The only aspect of the soul jump that I didn’t like too much was that it was a meter away. I can understand why, as the studio probably wouldn’t want people to keep playing like a bird all the time.
Fortunately, there are a few things to counteract that wait, as you will be able to count on a glider and a sailboat, and these come to complement the soul jump and its limitations. And they are aspects of the game that motivate you to explore because it is very easy to get sidetracked from your main activities, but easier to return to them.
The combat in Tchia is different, you will use any nearby object to damage your enemies, in particular, sorry quite original, but it does not suit me at all.
This game will drive your curiosity to force you to explore the beautiful places spread across the islands. High mountain tops, beautiful sandy beaches, coral-filled oceans, and lush green jungles. The world of Tchia is full of variety, which makes it feel like an extraordinary place. There are fun collectibles and mini-games everywhere in case you want to do some side activities.

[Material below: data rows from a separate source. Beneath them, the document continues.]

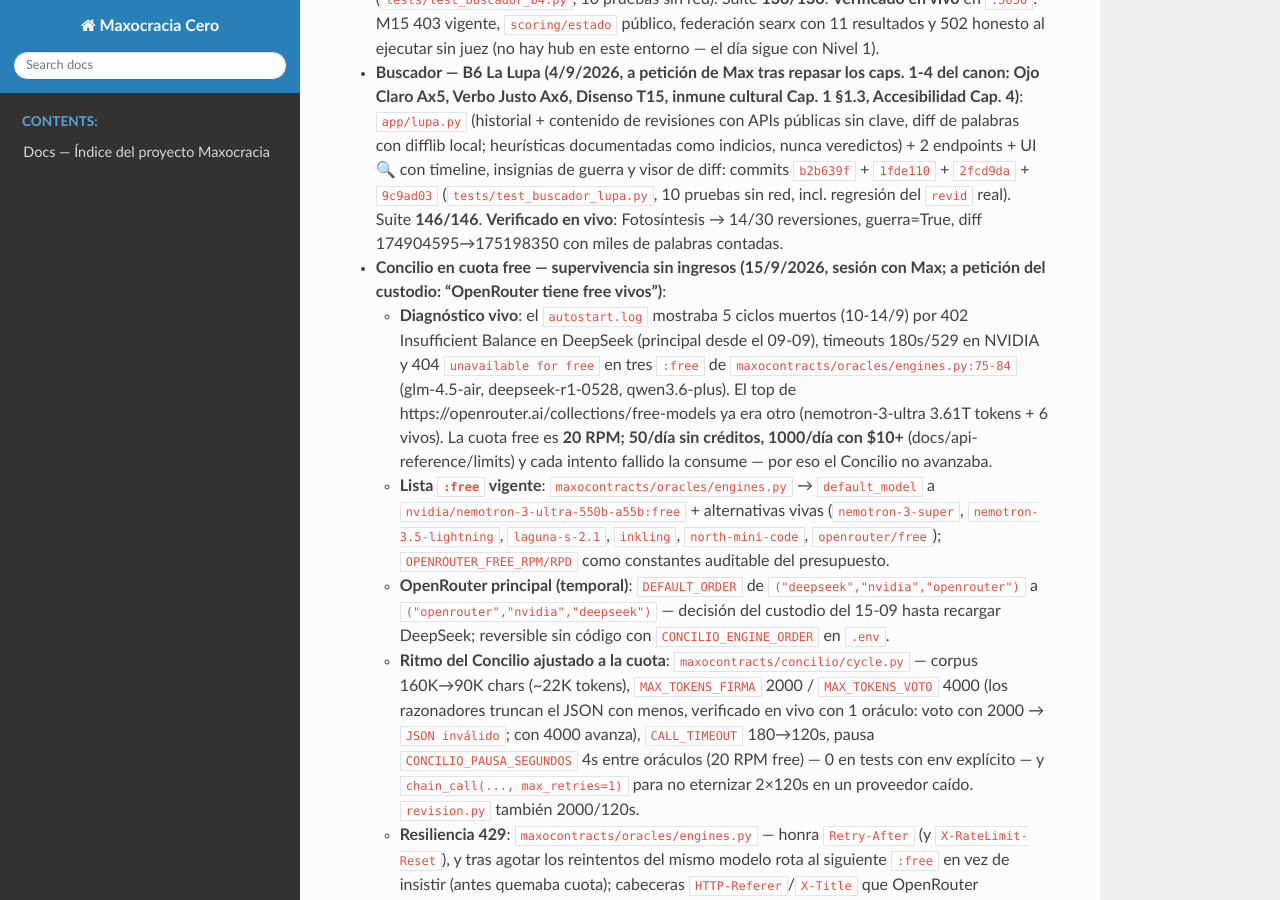
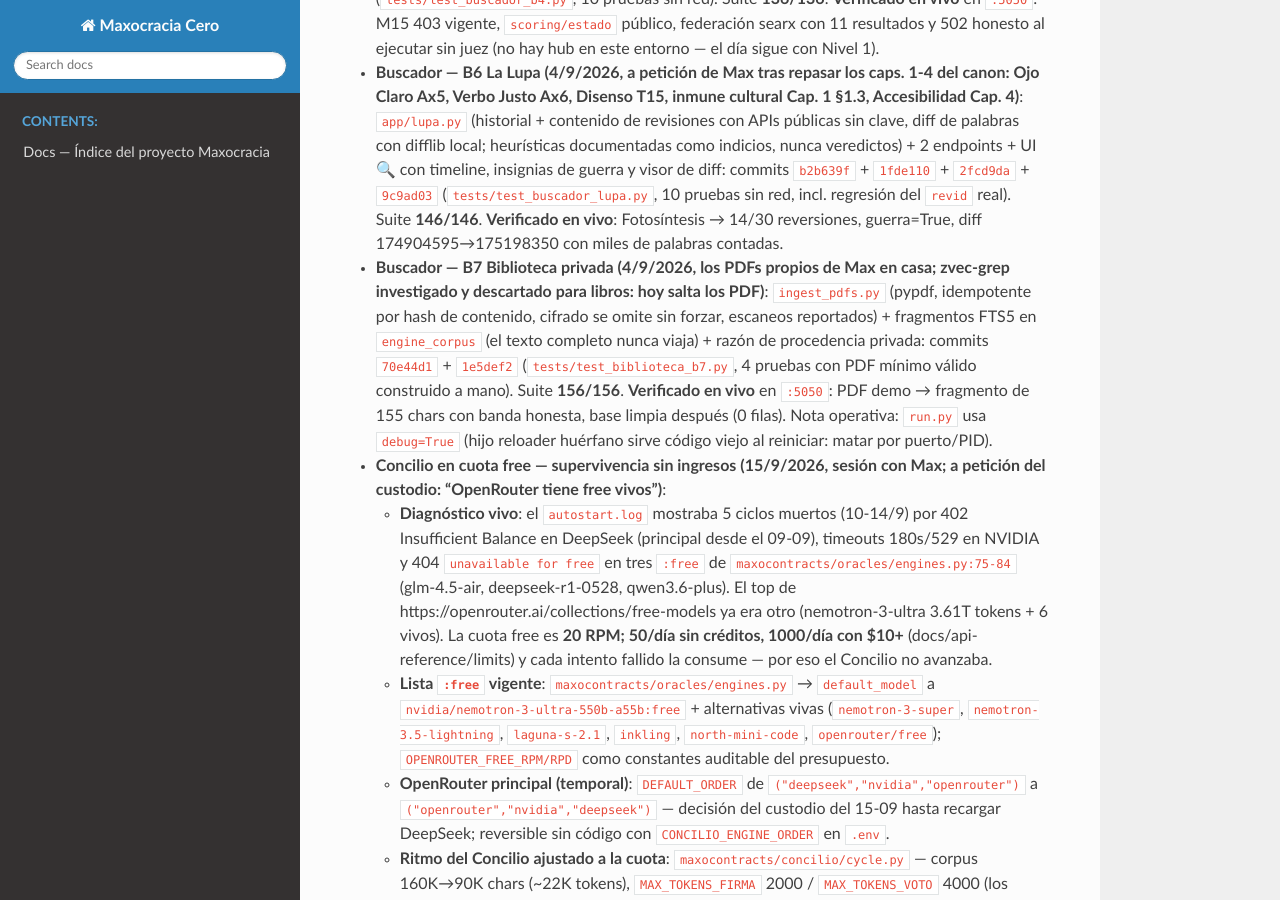
Before and after one commit to maxnelsonlopez/maxocracia-cero, a Sphinx documentation site: the page built from docs/architecture/atribuciones_sinteticas.md, in a window 1280 px wide and 900 px high, scrolled down 9701 px. Built offline with Sphinx 7.4.7 and the Read the Docs theme 3.1.0, drawn with Linux system fonts in a browser that asks for light colours; pages that are not in the unit, such as notebooks, are missing from menus.

Commit message:
docs(buscador): B7 biblioteca privada en README, diseno y atribucion

```diff
--- a/docs/architecture/atribuciones_sinteticas.md
+++ b/docs/architecture/atribuciones_sinteticas.md
@@ -350,6 +350,16 @@ Regla del registro: **toda atribución aquí es verificable** — cada entrada c
   `revid` real). Suite **146/146**. **Verificado en vivo**: Fotosíntesis →
   14/30 reversiones, guerra=True, diff 174904595→175198350 con miles de
   palabras contadas.
+- **Buscador — B7 Biblioteca privada (4/9/2026, los PDFs propios de Max en
+  casa; zvec-grep investigado y descartado para libros: hoy salta los PDF)**:
+  `ingest_pdfs.py` (pypdf, idempotente por hash de contenido, cifrado se omite
+  sin forzar, escaneos reportados) + fragmentos FTS5 en `engine_corpus` (el
+  texto completo nunca viaja) + razón de procedencia privada: commits
+  `70e44d1` + `1e5def2` (`tests/test_biblioteca_b7.py`, 4 pruebas con PDF
+  mínimo válido construido a mano). Suite **156/156**. **Verificado en vivo**
+  en `:5050`: PDF demo → fragmento de 155 chars con banda honesta, base
+  limpia después (0 filas). Nota operativa: `run.py` usa `debug=True` (hijo
+  reloader huérfano sirve código viejo al reiniciar: matar por puerto/PID).
 - **Concilio en cuota free — supervivencia sin ingresos (15/9/2026, sesión con
   Max; a petición del custodio: "OpenRouter tiene free vivos")**:
   - **Diagnóstico vivo**: el `autostart.log` mostraba 5 ciclos muertos
```
Also changed, not shown: docs/architecture/DISENO_BUSCADOR_EDUCATIVO_GRATUITO.md (+1 -0 lines), plataforma_educativa/README.md.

The game doesn’t have a minimap and just a vague compass that points players to their goal (I love this), as this really helps us get deeper into the game.
Tchia’s New Caledonian roots are present in almost all of its tropical corners and are a delight to witness. The characters speak French and Drehu, and virtually every aspect of the game is an invitation to learn more about their culture.
The voice dubbing in the game is great, its soundtrack is most appropriate. I can also say that on PS5 the performance is great, the loading times are quite short.
Tchia is an adventure full of magic, in my opinion, it lacks some of the darker settings and its combat system could be a little more complex, but this doesn’t make me dislike the system as such. The game has an extraordinary open world that invites you to explore everything and where I am sure that more than one will invest many hours of their time exploring, feeling the magic of the game and getting to know the culture of New Caledonia. Apart from this, the game has some very original gameplay and its Soul Leap is something that I just love. From what I understand that this game will be more than a success.
This review was made on PS5 thanks to a copy provided by Awaceb.